Like the majority of small countries, the economy of Israel is heavily reliant on foreign investments. Even before the State was officially declared, overseas investors and philanthropists financially supported the country. Since 2008 overseas investments have risen by more than 300% as investors see Israel as a young, vibrant, stable yet growing economy.
In his desperation to show that he is actively trying to reduce housing prices, Israel’s Finance Minister Mr Kachlon has openly stated that he no longer wants active foreign buyers in Israel’s property market and has taken steps to achieve this. This is a mistake that Israel will live to regret.

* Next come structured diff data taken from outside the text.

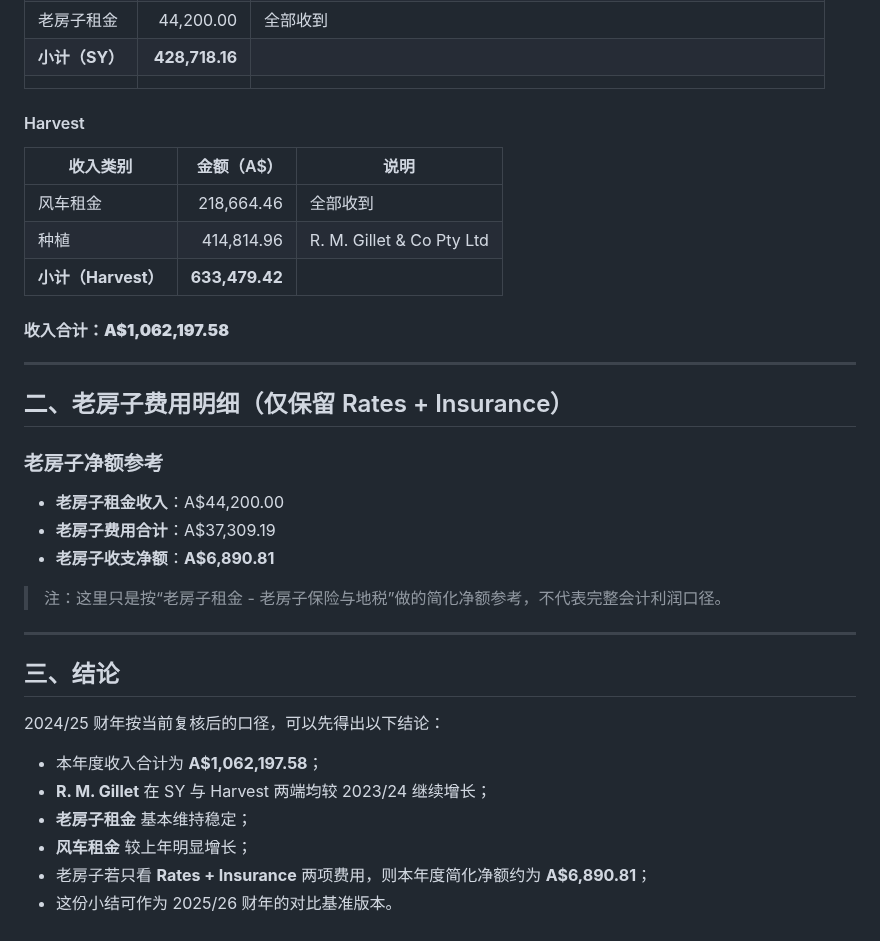
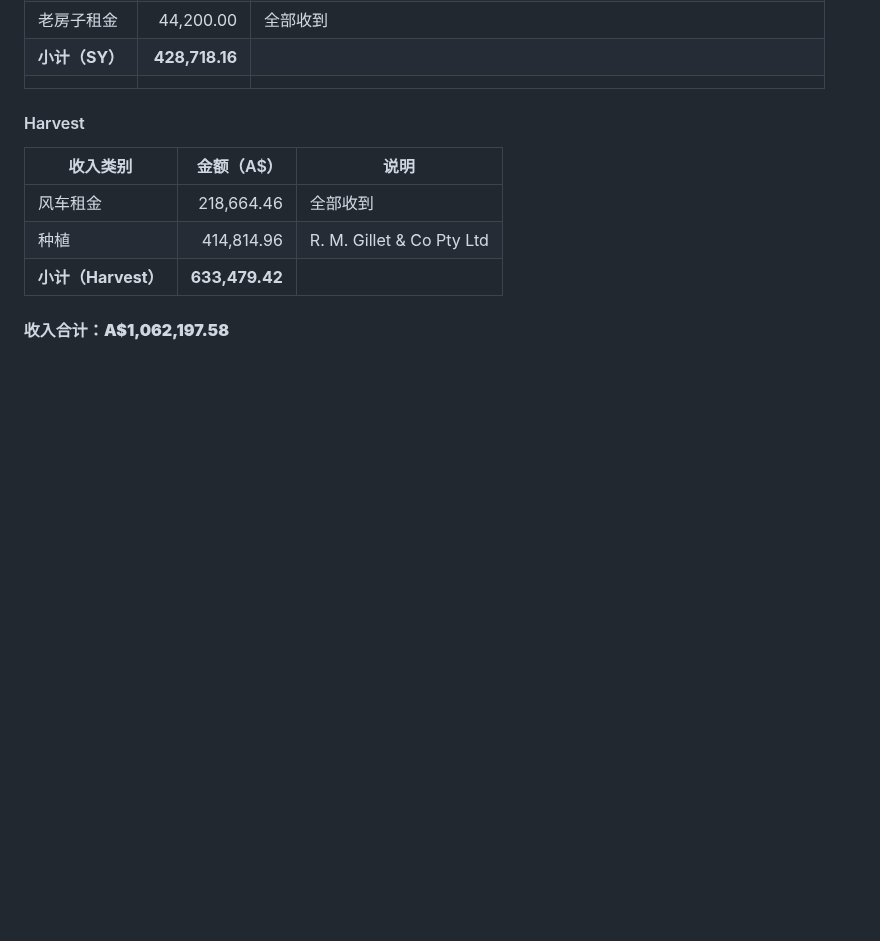
Before and after one commit to maxstillwell/obsidian, a Markdown page: 10_Projects/Yaloak Estate/Yaloak Estate 财务小结（202425 财年）.md, the part around the change. Drawn GitHub-style; blank space fills up the shorter version.

```diff
--- a/10_Projects/Yaloak Estate/Yaloak Estate 财务小结（202425 财年）.md
+++ b/10_Projects/Yaloak Estate/Yaloak Estate 财务小结（202425 财年）.md
@@ -66,29 +66,3 @@
 | **小计（Harvest）** | **633,479.42** |                           |
 
 #### 收入合计：**A$1,062,197.58**
-
----
-
-## 二、老房子费用明细（仅保留 Rates + Insurance）
-
-
-### 老房子净额参考
-
-- **老房子租金收入**：A$44,200.00
-- **老房子费用合计**：A$37,309.19
-- **老房子收支净额**：**A$6,890.81**
-
-> 注：这里只是按“老房子租金 - 老房子保险与地税”做的简化净额参考，不代表完整会计利润口径。
-
----
-
-## 三、结论
-
-2024/25 财年按当前复核后的口径，可以先得出以下结论：
-
-- 本年度收入合计为 **A$1,062,197.58**；
-- **R. M. Gillet** 在 SY 与 Harvest 两端均较 2023/24 继续增长；
-- **老房子租金** 基本维持稳定；
-- **风车租金** 较上年明显增长；
-- 老房子若只看 **Rates + Insurance** 两项费用，则本年度简化净额约为 **A$6,890.81**；
-- 这份小结可作为 2025/26 财年的对比基准版本。
```
Also changed, not shown: 10_Projects/Yaloak Estate/Yaloak Estate 财务小结（202526 财年，按细项复核版）.md (+0 -14 lines).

Out of the 105,000 properties purchased a year, less that 3% are by foreign buyers. They usually purchase in specific towns and neighborhoods. These 3% cannot affect the prices of 97% and the price of an apartment in Jerusalem’s neighborhood of Talbieh has no influence on the prices in Shikun Gimmel in Beer Sheva. The mere claim is ridiculous. They do, however provide a fitting scapegoat for politicians who are failing at the jobs.
The negative ripple effect is, however, huge. These overseas buyers not only visit Israel regularly by virtue of owning property, they spend sizable funds which infiltrate the heart of the local and national economy and become active in businesses and philanthropy.
However, this is only a small portion of the damage. Of the 30,000 new units built in Israel per year, over 10,000 are built using the initial equity of foreign investors. These are people who bought their first apartment 15 years ago, realized that Israel is not a complex place to invest in, and slowly built up small property portfolios. Eventually they moved up to small building projects and ultimately progressed to building high-risers and office blocks. They are now invested not only in notorious “ghost” neighborhoods, but are active investors in every angle of the property market.
So when we chase away the foreign investors, we might save 1,000 apartments today for the possible gain of the local buyer. At the same time, we lose tens of thousands of units for the next generation.
Mr Kachlon, please view the long term picture and the good of the present and future economy.
In my next post I will present a simple practical solution which can work for both the government and the investor. Watch this space…